▶ WHAT YOU WILL DO
Show each line in the listing below that contains the word "Deep".

(DATA FOR THIS EXERCISE)

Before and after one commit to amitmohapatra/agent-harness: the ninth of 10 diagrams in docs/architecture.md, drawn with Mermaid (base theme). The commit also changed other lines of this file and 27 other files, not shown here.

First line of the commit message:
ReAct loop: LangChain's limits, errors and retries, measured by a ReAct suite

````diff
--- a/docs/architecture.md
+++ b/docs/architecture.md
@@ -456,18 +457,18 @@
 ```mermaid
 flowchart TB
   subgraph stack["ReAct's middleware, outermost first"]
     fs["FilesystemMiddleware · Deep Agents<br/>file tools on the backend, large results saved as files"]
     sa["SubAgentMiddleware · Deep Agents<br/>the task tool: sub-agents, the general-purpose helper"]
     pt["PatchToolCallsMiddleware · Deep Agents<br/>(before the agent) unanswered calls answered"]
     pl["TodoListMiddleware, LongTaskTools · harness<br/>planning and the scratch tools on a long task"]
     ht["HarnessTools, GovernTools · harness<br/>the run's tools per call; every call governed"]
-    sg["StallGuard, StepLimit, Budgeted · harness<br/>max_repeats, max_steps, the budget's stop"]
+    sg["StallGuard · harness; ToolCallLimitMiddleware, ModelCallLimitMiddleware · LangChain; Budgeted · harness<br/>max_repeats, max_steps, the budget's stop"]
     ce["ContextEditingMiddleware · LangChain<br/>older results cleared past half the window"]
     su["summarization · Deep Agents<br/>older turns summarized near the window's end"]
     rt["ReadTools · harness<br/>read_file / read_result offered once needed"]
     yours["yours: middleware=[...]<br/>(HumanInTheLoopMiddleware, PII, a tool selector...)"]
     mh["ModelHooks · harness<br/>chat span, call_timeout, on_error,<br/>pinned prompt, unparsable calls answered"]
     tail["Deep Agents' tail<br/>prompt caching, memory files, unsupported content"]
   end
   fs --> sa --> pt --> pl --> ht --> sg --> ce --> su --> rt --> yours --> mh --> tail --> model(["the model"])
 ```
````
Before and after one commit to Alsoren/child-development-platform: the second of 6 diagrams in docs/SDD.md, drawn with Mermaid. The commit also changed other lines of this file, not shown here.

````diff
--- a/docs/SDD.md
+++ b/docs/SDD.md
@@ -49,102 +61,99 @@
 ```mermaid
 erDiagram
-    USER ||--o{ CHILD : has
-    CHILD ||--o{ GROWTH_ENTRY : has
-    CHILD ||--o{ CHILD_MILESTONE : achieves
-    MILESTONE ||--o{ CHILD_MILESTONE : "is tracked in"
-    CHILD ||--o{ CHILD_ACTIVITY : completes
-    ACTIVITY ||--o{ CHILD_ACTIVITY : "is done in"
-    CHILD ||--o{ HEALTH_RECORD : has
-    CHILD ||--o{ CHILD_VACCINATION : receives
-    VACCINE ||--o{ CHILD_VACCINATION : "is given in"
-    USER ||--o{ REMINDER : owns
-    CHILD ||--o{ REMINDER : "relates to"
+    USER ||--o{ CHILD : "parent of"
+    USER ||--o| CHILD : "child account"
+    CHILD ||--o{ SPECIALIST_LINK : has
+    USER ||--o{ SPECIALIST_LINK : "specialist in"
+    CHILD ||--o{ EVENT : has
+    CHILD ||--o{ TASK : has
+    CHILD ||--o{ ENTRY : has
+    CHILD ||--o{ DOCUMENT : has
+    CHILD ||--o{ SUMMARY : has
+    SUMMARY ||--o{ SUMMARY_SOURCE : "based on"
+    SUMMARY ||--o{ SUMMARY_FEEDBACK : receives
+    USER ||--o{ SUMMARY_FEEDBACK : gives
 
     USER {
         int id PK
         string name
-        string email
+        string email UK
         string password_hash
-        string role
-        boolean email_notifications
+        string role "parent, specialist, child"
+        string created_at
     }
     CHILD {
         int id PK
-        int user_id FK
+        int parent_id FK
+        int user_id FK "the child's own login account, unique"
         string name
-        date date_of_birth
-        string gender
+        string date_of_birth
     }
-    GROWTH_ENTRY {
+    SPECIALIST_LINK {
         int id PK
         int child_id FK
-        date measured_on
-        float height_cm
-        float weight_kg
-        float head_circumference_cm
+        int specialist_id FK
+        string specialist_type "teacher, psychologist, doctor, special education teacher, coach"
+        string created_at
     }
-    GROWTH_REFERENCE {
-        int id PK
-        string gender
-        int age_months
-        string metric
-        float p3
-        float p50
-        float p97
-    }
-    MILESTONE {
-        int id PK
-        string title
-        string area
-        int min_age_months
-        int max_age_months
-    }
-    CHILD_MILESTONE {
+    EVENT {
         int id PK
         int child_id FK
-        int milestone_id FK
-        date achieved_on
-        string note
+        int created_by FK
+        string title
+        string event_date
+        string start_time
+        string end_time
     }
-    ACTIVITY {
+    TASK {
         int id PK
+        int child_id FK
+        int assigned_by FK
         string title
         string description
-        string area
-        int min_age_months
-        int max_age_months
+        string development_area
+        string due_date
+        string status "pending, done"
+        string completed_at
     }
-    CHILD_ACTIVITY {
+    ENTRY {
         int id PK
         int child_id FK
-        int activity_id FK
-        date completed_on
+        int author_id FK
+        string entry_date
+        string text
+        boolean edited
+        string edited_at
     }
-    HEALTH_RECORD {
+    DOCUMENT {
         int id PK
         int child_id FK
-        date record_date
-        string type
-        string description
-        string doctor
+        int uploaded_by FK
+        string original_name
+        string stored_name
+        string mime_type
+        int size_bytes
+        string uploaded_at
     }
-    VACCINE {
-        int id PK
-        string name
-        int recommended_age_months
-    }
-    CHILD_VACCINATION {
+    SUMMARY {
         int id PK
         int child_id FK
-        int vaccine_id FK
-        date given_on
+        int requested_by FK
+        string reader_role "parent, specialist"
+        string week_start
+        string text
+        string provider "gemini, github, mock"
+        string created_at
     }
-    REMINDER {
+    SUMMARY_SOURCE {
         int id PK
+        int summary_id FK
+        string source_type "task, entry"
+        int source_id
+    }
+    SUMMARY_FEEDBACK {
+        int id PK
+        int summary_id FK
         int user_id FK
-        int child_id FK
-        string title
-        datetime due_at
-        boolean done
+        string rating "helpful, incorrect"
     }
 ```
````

(End DATA FOR THIS EXERCISE)

▶ WRITTEN RESPONSE
     fs["FilesystemMiddleware · Deep Agents<br/>file tools on the backend, large results saved as files"]
     sa["SubAgentMiddleware · Deep Agents<br/>the task tool: sub-agents, the general-purpose helper"]
     pt["PatchToolCallsMiddleware · Deep Agents<br/>(before the agent) unanswered calls answered"]
     su["summarization · Deep Agents<br/>older turns summarized near the window's end"]
     tail["Deep Agents' tail<br/>prompt caching, memory files, unsupported content"]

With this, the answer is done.